Monday, October 1, 2007

Phillies win NL East, so Cubs must win World Series (it's gonna happen)

Well, the Royals' season is over, and it ended in a loss. We'll come back with the proper season-ending words in due time, but as there are plenty of teams still playing, we're now going to shift gears. This blog will trundle on through October, one of the greatest months in sports.

Chris Trotman/Getty; Kathy Willens/AP

"Pride goeth before the fall." --Ron Darling (or Keith Hernandez?), Sports New York (SNY), Sunday
"We've got so much talent, I think sometimes we get bored." --Carlos Delgado, WFAN, Sept. 21

"Says the bitch who was on a slump and got his hand broken." --Kirby-Star, IGN message board

The MFY made a charge at the Red Sox, but it turns out the collapse we should have been watching came from the other league.

Is it better to have loved and lost (Mets) or never loved at all (Royals)? I'm not sure. But do consider the following and decide whether you could handle this happening to your favorite team:
  • The Mets became first team in Major League history to blow seven-game lead with only 17 to play.
  • The Mets' chances of making the postseason as of Sept. 12 was 99.8 percent. They had a 500-to-1 shot against of not making the playoffs.
  • According to the link in the above-bullet point, this was the second worst collapse in baseball history. Whenever those two words are used together -- baseball history -- I think we all make an implicit mental note that baseball history spans two World Wars and 18 presidents, which means there's at least more than an outside chance that we may have just witnessed something we will never, ever again see.

I have Mets-rooting friends, and I'm afraid to talk to them right now.
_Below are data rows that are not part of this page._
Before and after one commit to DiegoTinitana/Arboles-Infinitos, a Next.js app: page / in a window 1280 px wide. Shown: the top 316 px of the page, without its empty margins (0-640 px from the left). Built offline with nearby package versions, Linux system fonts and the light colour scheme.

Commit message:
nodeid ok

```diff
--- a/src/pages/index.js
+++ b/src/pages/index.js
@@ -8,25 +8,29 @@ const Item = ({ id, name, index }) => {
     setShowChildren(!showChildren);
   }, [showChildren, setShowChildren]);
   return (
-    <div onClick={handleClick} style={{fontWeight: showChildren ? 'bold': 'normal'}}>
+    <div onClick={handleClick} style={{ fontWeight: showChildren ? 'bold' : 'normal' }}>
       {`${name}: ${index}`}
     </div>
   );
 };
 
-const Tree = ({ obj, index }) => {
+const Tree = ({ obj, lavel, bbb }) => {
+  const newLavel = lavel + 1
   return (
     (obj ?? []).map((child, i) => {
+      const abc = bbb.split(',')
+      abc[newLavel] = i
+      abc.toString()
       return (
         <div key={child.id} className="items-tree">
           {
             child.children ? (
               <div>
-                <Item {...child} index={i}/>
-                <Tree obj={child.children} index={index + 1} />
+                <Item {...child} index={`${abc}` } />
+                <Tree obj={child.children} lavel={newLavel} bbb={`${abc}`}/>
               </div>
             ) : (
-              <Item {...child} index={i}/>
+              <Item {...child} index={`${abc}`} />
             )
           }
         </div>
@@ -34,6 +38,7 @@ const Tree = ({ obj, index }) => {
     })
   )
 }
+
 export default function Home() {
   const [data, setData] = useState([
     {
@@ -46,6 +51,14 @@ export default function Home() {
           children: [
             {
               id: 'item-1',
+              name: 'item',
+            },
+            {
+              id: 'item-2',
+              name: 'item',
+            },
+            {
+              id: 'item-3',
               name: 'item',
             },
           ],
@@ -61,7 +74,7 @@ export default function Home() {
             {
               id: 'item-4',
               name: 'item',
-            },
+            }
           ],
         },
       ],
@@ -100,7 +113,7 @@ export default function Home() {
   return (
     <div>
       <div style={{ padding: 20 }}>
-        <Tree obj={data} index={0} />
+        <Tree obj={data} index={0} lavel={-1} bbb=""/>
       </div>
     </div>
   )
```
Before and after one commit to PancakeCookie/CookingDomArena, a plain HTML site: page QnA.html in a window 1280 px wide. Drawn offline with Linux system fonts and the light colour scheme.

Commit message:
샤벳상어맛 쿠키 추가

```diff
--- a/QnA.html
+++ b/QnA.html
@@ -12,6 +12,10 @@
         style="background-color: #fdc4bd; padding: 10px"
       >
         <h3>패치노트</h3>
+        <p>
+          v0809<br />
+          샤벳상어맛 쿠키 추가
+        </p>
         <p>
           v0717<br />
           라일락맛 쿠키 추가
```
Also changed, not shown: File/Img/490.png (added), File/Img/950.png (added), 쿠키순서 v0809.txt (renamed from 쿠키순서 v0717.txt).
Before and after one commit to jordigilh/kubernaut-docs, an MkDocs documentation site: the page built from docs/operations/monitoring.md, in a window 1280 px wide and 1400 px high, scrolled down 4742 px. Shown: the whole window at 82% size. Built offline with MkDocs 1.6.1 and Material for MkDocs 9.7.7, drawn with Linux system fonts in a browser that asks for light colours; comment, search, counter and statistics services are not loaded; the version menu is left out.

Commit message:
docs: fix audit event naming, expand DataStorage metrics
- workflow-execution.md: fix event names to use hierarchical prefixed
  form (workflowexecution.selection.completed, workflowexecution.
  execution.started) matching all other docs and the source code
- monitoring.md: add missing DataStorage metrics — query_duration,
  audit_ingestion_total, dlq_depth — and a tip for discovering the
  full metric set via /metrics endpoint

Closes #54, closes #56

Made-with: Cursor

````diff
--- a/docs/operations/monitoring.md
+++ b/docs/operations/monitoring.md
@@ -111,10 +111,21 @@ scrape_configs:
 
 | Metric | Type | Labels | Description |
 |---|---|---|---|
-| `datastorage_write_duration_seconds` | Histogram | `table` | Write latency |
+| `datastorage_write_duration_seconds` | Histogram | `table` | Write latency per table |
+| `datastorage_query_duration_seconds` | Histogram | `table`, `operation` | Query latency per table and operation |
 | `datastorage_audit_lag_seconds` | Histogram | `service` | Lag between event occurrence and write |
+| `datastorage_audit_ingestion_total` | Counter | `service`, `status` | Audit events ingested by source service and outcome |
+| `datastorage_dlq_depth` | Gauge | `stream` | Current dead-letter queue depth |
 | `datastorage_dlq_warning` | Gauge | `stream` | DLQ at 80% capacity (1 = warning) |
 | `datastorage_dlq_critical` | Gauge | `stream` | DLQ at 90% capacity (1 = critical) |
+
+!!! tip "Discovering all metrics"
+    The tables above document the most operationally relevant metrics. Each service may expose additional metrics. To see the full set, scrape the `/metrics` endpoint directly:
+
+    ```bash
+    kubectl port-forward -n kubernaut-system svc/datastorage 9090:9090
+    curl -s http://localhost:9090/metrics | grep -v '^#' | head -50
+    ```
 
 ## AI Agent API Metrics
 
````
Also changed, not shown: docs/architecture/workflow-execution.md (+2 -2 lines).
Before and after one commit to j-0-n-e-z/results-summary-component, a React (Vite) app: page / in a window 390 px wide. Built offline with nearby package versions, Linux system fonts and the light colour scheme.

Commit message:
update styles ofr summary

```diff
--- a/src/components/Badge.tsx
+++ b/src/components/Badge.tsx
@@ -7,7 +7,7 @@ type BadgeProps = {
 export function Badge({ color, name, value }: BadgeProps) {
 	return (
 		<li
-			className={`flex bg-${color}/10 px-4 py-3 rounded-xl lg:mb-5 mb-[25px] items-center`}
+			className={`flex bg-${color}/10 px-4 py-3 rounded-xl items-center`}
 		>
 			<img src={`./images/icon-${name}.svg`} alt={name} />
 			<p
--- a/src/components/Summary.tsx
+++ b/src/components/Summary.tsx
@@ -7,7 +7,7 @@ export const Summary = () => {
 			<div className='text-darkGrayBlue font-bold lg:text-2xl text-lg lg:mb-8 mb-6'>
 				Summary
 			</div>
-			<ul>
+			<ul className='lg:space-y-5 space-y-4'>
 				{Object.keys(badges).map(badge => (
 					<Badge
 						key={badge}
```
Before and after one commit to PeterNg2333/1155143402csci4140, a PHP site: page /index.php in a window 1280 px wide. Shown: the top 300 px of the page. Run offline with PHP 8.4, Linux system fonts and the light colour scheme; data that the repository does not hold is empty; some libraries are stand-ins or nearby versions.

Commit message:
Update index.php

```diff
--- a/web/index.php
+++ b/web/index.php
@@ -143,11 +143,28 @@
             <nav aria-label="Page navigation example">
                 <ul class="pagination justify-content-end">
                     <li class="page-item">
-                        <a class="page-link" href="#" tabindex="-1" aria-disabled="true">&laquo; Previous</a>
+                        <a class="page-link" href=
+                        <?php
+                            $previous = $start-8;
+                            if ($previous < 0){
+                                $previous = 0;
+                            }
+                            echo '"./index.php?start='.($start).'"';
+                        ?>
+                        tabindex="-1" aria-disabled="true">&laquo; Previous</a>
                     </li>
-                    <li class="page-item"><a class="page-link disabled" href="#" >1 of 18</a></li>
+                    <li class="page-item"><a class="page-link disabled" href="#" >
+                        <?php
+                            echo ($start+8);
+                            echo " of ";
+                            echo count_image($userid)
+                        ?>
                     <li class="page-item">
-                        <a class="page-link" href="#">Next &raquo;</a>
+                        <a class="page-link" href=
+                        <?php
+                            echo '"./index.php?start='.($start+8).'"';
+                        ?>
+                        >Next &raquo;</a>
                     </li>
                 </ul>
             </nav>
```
What does one say? Do you say you know how they feel? Because, really, since this is unprecedented, we have no idea how they feel. Trying to comfort a Mets fan would almost make me feel guilty -- yes, my team lost 93 games, but at least they didn't make you feel like you just got gutted with a serrated kitchen knife.

Darling/Hernandez, SNY, bottom of 9th: "I'll tell ya, if they don't rally, this is a moment when you sit in front of your locker and the whole season passes in front of you , and it's almost -- I don't want to equate it to death -- but it just goes by so quickly and you remember all those little moments, things that might have been."

Hernandez/Darling: "Well, this is an experience I wouldn't wish on my worst enemy."

Tom Mihalek/AP

"We're the team to beat." --Jimmy Rollins, Feb. 20

"I got here earlier than the players. Couldn't sleep last night." --Chris Wheeler, Phillies color commentator who accompanies the great Harry Kalas, Sunday

For the record, I haven't heard a regular season crowd as loud as the one at Citizens Bank Park in the 9th inning, right after the scoreboard revealed the Mets had lost. There was a momentary pause to the frenzy before they turned it on again just before a two-strike pitch to the first batter. I feared the volume of the noise after the final strikeout would blow out my computer's speakers.

I think Gene Mauch can sleep easier from now on.

And in case you were wondering how Shea fans reacted after the Mets' final out: they booed. Loudly.

One more thing, in case you don't think baseball is karmic: the Phillies franchise lost their 10,000th game this season.

This leads to only one possible conclusion: the Cubs will win the World Series. I would bet my house on it, if I had a house.

POSTCRIPT: With Coldplay playing in the background, either Ron Darling or Keith Hernandez of SNY said, "There is too much focus today in this game, I think, on statistics, and you know what, the game's gotta be won on the field. There's a human element in basbell. Just like in war, you can have all your high-tech strategic bombings, but guess what? What wins the wars is the grunts in the trenches."

I think that's about as wrong an interpretation of statistics and as egregious a war metaphor as you'll encounter anywhere.
POSTSCRIPT 2: I can't leave without mentioning my favorite team of September, the Rockies. I'll let Derek Jacques of Baseball Prospectus take it away:
Two weeks ago, over at Sports Illustrated’s web site, I noted the Colorado Rockies' 2.1% chances at making the postseason, per the Playoff Odds Report, and I wrote:

In the NL West, the Rockies’ surge into contention was a little like a meteor shower– no sooner do you notice it’s happening than it’s over.

A strange thing happened almost immediately after those words went out to my editor. Colorado won, and won, and kept on winning...